Even new computers can be bogged down fairly quickly. The problem when this happens is that you (the user) are asking increasingly aging hardware to do increasingly new and laborious tasks.
For example, when you upgraded your version of Windows, that’s a whole set of code that your hardware wasn’t expected to run before. The same is true of that new copy of Office or Photoshop. Antivirus software, though a necessity, also has this problem on a daily basis as the manufacturer of the software adds viruses, spyware, and adware to the list of virus definitions that the software has to protect your computer from. New software increasingly slows computers down.
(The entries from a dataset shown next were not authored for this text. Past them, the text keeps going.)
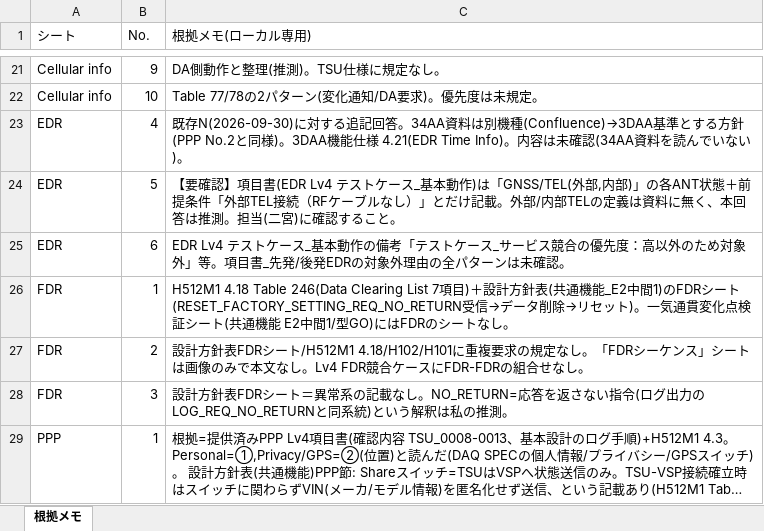
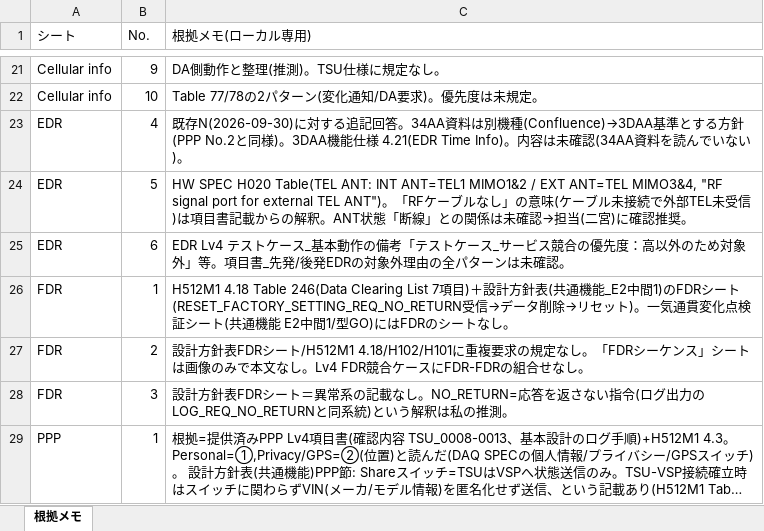
Before and after one commit to HoriikeYoshiteru/my-project, an Excel workbook: QA回答案/根拠メモ_ローカル専用.xlsx, sheet 根拠メモ, drawn as a sheet; only a part is shown, gaps mark what is left out; long unchanged cells end in …; values as stored, in another font and other column widths than the file's, no borders; the diff names each change by its address in the sheet, - before the commit and + after, or states it on an @@ line.

```diff
--- a/QA回答案/根拠メモ_ローカル専用.xlsx (sheet 根拠メモ)
+++ b/QA回答案/根拠メモ_ローカル専用.xlsx (sheet 根拠メモ)
-C24 (根拠メモ(ローカル専用)): 【要確認】項目書(EDR Lv4 テストケース_基本動作)は「GNSS/TEL(外部,内部)」の各ANT状態＋前提条件「外部TEL接続（RFケーブルなし）」とだけ記載。外部/内部TELの定義は資料に無く、本回答は推測。担当(二宮)に確認すること。
+C24 (根拠メモ(ローカル専用)): HW SPEC H020 Table(TEL ANT: INT ANT=TEL1 MIMO1&2 / EXT ANT=TEL MIMO3&4, "RF signal port for external TEL ANT")。「RFケーブルなし」の意味(ケーブル未接続で外部TEL未受信)は項目書記載からの解釈。ANT状態「断線」との関係は未確認→担当(二宮)に確認推奨。
```
Also changed, not shown: QA回答案/3DAA_TSU_15機能検証強化・自動化_QAlist261116_Honda回答案.xlsx, QA回答案/QA回答案_261117.xlsx, 2 other files.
Thankfully, new software is not nearly the only cause of slowdowns. It is just the most benign appearing because in exchange for the slowdown you get new features. So, what is a computer user who does not want to constantly buy new hardware to do?
Despite the fact that antivirus and anti-spyware programs can slow a computer down, they do not slow it down nearly as much as the viruses and spyware they are meant to protect your computer from. Viruses are the #1 cause of system slowdown. I would estimate that 95% of the computers I have worked on were infected, whether that was the reason the client called me or not. Most users are capable of administering antivirus software, but most are not very good at getting rid of infections. For this, you need a qualified technician.
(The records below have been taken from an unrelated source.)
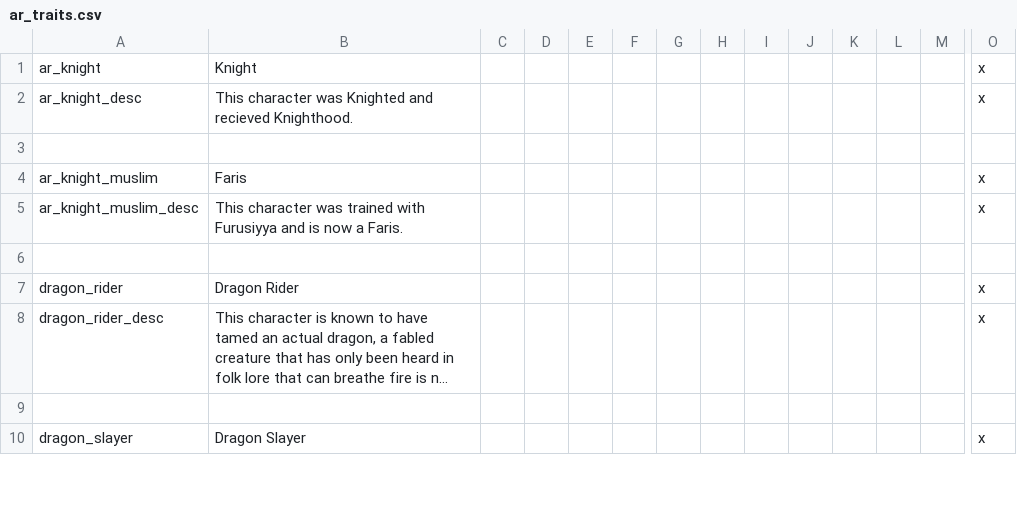
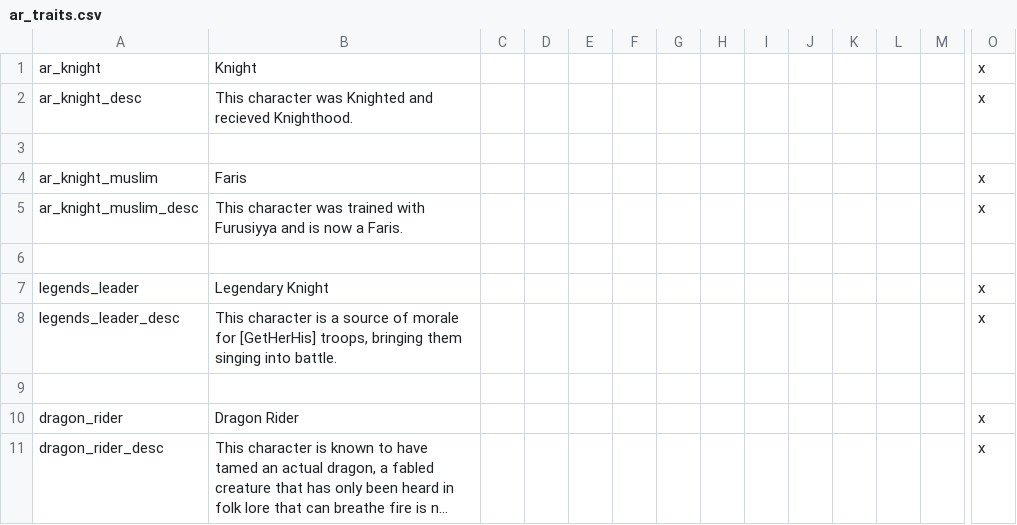
Before and after one commit to Archidemos/extradecisions, a CSV file: localisation/ar_traits.csv, drawn as a sheet; only a part is shown, gaps mark what is left out; the shorter side is filled out with more unchanged rows; long unchanged cells end in …; rows hold the shown columns only; the diff names each change by its address in the sheet, - before the commit and + after, or states it on an @@ line.

```diff
--- a/localisation/ar_traits.csv
+++ b/localisation/ar_traits.csv
+row 7: legends_leader | Legendary Knight |  |  |  |  |  |  |  |  |  |  |  | x
+row 8: legends_leader_desc | This character is a source of morale for [GetHerHis] troops, bringing them singing into battle. |  |  |  |  |  |  |  |  |  |  |  | x
+row 9: (empty)
```
Also changed, not shown: localisation/ar_cbs.csv, localisation/ar_decisions.csv, 54 other files.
Many of the programs that you install, especially “free” or “shareware” software programs install other programs, add-ons, or web toolbars as part of their installation process. These usually can be opted out of, but most people just hit the “NEXT” button and leave the boxes on each screen checked, thereby allowing those programs to install. Other programs add themselves to the list of programs that start up every time you turn on your vomputer. So, while it may seem that you’ve booted up and opened Microsoft Word only, in fact 10 small programs have started up too. If you’re not a power user, you probably need a technician to fix this problem.
Windows has a way of accumulating what can only be described as junk. I once heard a technician say that his job was to “decrapify” customers computers. As crude as it might be, most of our computers can use some cleaning up.
Finally, there are a host of other small things that only a qualified technician knows to do. A good technician will do what he can to speed up the computer but tell the client if it is time for a hardware upgrade.
Generally speaking, we will make house calls anywhere within a 30-mile radius of Texarkana, including Atlanta, Queen City, Linden, New Boston, and, Hooks.For business customers, we are willing to travel further. If you live out of town, please call and we will see how we can accommodate you.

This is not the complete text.